-- Record set follows --

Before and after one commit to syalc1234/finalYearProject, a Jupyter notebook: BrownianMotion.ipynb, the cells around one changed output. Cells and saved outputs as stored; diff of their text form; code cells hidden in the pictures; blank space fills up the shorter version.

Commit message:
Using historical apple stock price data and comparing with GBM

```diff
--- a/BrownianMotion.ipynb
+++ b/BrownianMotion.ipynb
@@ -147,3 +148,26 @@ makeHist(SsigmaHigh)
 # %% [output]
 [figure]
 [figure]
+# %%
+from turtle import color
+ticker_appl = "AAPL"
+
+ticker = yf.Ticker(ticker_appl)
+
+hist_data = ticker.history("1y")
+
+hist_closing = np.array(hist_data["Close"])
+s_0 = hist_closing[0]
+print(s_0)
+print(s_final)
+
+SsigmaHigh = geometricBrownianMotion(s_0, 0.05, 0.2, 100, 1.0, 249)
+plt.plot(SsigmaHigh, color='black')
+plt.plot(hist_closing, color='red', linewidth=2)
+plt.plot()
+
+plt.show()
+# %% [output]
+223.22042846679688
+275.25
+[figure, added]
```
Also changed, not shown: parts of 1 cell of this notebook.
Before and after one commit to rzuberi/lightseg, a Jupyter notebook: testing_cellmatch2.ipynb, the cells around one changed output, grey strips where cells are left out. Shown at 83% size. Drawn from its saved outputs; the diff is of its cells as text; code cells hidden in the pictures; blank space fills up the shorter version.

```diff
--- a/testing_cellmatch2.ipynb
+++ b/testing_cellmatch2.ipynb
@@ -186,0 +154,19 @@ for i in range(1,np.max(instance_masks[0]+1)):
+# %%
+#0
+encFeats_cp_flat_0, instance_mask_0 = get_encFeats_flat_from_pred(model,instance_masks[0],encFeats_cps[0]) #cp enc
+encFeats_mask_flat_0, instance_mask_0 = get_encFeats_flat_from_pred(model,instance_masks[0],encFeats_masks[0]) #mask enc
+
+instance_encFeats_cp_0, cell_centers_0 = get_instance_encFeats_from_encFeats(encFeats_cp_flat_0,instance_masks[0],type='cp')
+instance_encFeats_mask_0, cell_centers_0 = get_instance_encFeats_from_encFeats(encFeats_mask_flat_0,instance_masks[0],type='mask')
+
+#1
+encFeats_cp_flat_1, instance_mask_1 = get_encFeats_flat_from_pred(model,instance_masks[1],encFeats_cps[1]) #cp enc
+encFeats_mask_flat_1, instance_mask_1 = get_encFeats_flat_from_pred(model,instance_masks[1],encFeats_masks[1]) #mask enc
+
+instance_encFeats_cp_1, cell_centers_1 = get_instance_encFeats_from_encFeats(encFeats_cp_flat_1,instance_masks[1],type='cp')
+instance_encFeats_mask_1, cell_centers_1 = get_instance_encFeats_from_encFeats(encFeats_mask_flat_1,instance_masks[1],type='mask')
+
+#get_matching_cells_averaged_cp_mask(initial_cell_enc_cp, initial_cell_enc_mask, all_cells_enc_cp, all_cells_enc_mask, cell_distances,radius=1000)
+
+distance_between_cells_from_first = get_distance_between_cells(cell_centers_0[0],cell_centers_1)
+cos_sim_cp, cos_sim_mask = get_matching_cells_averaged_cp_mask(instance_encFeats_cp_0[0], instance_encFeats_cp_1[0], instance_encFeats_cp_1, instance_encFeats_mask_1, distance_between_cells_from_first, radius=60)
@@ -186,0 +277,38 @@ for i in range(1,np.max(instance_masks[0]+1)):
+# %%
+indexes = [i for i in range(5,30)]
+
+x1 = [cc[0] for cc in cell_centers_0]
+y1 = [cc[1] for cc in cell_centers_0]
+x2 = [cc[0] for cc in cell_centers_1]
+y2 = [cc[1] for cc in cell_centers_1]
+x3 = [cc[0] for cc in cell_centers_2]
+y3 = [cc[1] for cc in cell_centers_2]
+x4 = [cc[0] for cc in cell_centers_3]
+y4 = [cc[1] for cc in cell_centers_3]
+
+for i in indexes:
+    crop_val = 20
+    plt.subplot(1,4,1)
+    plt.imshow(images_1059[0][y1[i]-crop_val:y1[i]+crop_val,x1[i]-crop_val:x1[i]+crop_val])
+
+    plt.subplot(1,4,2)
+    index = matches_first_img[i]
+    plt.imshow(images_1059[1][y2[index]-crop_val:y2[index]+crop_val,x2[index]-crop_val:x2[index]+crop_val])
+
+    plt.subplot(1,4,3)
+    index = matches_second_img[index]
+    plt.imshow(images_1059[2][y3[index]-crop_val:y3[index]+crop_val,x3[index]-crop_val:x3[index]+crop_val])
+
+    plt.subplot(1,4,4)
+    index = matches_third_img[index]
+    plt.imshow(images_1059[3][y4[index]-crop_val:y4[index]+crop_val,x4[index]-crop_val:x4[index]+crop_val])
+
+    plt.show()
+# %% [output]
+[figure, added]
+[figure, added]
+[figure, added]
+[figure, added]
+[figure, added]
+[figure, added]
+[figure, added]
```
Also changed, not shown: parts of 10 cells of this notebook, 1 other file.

-- Record set concluded --

## To do
Output the records in full, keeping them exactly as they are.

## Answer box
Before and after one commit to syalc1234/finalYearProject, a Jupyter notebook: BrownianMotion.ipynb, the cells around one changed output. Cells and saved outputs as stored; diff of their text form; code cells hidden in the pictures; blank space fills up the shorter version.

Commit message:
Using historical apple stock price data and comparing with GBM

```diff
--- a/BrownianMotion.ipynb
+++ b/BrownianMotion.ipynb
@@ -147,3 +148,26 @@ makeHist(SsigmaHigh)
 # %% [output]
 [figure]
 [figure]
+# %%
+from turtle import color
+ticker_appl = "AAPL"
+
+ticker = yf.Ticker(ticker_appl)
+
+hist_data = ticker.history("1y")
+
+hist_closing = np.array(hist_data["Close"])
+s_0 = hist_closing[0]
+print(s_0)
+print(s_final)
+
+SsigmaHigh = geometricBrownianMotion(s_0, 0.05, 0.2, 100, 1.0, 249)
+plt.plot(SsigmaHigh, color='black')
+plt.plot(hist_closing, color='red', linewidth=2)
+plt.plot()
+
+plt.show()
+# %% [output]
+223.22042846679688
+275.25
+[figure, added]
```
Also changed, not shown: parts of 1 cell of this notebook.
Before and after one commit to rzuberi/lightseg, a Jupyter notebook: testing_cellmatch2.ipynb, the cells around one changed output, grey strips where cells are left out. Shown at 83% size. Drawn from its saved outputs; the diff is of its cells as text; code cells hidden in the pictures; blank space fills up the shorter version.

```diff
--- a/testing_cellmatch2.ipynb
+++ b/testing_cellmatch2.ipynb
@@ -186,0 +154,19 @@ for i in range(1,np.max(instance_masks[0]+1)):
+# %%
+#0
+encFeats_cp_flat_0, instance_mask_0 = get_encFeats_flat_from_pred(model,instance_masks[0],encFeats_cps[0]) #cp enc
+encFeats_mask_flat_0, instance_mask_0 = get_encFeats_flat_from_pred(model,instance_masks[0],encFeats_masks[0]) #mask enc
+
+instance_encFeats_cp_0, cell_centers_0 = get_instance_encFeats_from_encFeats(encFeats_cp_flat_0,instance_masks[0],type='cp')
+instance_encFeats_mask_0, cell_centers_0 = get_instance_encFeats_from_encFeats(encFeats_mask_flat_0,instance_masks[0],type='mask')
+
+#1
+encFeats_cp_flat_1, instance_mask_1 = get_encFeats_flat_from_pred(model,instance_masks[1],encFeats_cps[1]) #cp enc
+encFeats_mask_flat_1, instance_mask_1 = get_encFeats_flat_from_pred(model,instance_masks[1],encFeats_masks[1]) #mask enc
+
+instance_encFeats_cp_1, cell_centers_1 = get_instance_encFeats_from_encFeats(encFeats_cp_flat_1,instance_masks[1],type='cp')
+instance_encFeats_mask_1, cell_centers_1 = get_instance_encFeats_from_encFeats(encFeats_mask_flat_1,instance_masks[1],type='mask')
+
+#get_matching_cells_averaged_cp_mask(initial_cell_enc_cp, initial_cell_enc_mask, all_cells_enc_cp, all_cells_enc_mask, cell_distances,radius=1000)
+
+distance_between_cells_from_first = get_distance_between_cells(cell_centers_0[0],cell_centers_1)
+cos_sim_cp, cos_sim_mask = get_matching_cells_averaged_cp_mask(instance_encFeats_cp_0[0], instance_encFeats_cp_1[0], instance_encFeats_cp_1, instance_encFeats_mask_1, distance_between_cells_from_first, radius=60)
@@ -186,0 +277,38 @@ for i in range(1,np.max(instance_masks[0]+1)):
+# %%
+indexes = [i for i in range(5,30)]
+
+x1 = [cc[0] for cc in cell_centers_0]
+y1 = [cc[1] for cc in cell_centers_0]
+x2 = [cc[0] for cc in cell_centers_1]
+y2 = [cc[1] for cc in cell_centers_1]
+x3 = [cc[0] for cc in cell_centers_2]
+y3 = [cc[1] for cc in cell_centers_2]
+x4 = [cc[0] for cc in cell_centers_3]
+y4 = [cc[1] for cc in cell_centers_3]
+
+for i in indexes:
+    crop_val = 20
+    plt.subplot(1,4,1)
+    plt.imshow(images_1059[0][y1[i]-crop_val:y1[i]+crop_val,x1[i]-crop_val:x1[i]+crop_val])
+
+    plt.subplot(1,4,2)
+    index = matches_first_img[i]
+    plt.imshow(images_1059[1][y2[index]-crop_val:y2[index]+crop_val,x2[index]-crop_val:x2[index]+crop_val])
+
+    plt.subplot(1,4,3)
+    index = matches_second_img[index]
+    plt.imshow(images_1059[2][y3[index]-crop_val:y3[index]+crop_val,x3[index]-crop_val:x3[index]+crop_val])
+
+    plt.subplot(1,4,4)
+    index = matches_third_img[index]
+    plt.imshow(images_1059[3][y4[index]-crop_val:y4[index]+crop_val,x4[index]-crop_val:x4[index]+crop_val])
+
+    plt.show()
+# %% [output]
+[figure, added]
+[figure, added]
+[figure, added]
+[figure, added]
+[figure, added]
+[figure, added]
+[figure, added]
```
Also changed, not shown: parts of 10 cells of this notebook, 1 other file.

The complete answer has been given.